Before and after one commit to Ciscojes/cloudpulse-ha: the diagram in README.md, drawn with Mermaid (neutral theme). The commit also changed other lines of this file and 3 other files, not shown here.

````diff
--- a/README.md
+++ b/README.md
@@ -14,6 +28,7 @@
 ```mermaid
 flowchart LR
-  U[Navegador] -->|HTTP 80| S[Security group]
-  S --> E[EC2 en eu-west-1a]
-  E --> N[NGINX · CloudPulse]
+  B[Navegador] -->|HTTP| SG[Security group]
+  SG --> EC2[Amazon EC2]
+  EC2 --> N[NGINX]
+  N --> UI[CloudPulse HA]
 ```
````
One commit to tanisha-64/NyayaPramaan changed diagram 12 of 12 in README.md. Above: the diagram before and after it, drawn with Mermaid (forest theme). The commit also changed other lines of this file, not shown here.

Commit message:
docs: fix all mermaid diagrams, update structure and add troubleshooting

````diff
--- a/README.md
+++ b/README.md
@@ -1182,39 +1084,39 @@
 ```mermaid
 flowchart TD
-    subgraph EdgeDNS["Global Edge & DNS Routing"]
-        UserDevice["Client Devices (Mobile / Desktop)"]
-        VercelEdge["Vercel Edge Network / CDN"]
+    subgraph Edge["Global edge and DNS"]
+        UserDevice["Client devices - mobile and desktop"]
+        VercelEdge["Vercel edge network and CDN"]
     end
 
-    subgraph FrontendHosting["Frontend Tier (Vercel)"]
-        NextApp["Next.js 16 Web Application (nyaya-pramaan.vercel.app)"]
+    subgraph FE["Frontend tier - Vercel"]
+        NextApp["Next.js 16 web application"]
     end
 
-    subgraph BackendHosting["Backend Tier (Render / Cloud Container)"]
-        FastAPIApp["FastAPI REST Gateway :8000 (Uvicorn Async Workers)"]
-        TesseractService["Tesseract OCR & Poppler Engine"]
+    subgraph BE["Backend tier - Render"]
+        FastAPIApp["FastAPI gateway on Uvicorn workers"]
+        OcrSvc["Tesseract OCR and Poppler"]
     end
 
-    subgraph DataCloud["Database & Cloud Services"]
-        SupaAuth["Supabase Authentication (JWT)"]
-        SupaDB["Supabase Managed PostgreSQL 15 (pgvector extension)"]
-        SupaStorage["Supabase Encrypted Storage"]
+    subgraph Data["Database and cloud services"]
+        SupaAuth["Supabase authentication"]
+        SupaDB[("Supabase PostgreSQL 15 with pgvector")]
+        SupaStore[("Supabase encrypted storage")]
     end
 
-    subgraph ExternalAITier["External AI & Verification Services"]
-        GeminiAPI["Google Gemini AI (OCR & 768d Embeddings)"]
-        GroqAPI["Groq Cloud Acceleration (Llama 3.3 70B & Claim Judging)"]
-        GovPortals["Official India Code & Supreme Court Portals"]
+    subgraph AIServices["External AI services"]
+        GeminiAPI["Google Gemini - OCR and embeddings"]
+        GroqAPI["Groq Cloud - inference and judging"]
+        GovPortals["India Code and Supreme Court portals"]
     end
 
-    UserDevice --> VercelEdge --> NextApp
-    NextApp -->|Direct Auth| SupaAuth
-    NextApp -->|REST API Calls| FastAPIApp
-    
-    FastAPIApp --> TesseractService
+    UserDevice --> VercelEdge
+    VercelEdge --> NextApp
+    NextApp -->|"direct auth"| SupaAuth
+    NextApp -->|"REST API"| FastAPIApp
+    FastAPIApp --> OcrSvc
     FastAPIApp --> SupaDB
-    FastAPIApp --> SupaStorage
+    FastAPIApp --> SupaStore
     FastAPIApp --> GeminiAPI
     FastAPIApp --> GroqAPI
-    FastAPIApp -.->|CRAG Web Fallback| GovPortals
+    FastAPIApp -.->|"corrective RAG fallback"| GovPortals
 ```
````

────────────────

Task description — All lines in the entries above that hold the word "subgraph" need to be copied.

Solved exercise —
-    subgraph EdgeDNS["Global Edge & DNS Routing"]
+    subgraph Edge["Global edge and DNS"]
-    subgraph FrontendHosting["Frontend Tier (Vercel)"]
+    subgraph FE["Frontend tier - Vercel"]
-    subgraph BackendHosting["Backend Tier (Render / Cloud Container)"]
+    subgraph BE["Backend tier - Render"]
-    subgraph DataCloud["Database & Cloud Services"]
+    subgraph Data["Database and cloud services"]
-    subgraph ExternalAITier["External AI & Verification Services"]
+    subgraph AIServices["External AI services"]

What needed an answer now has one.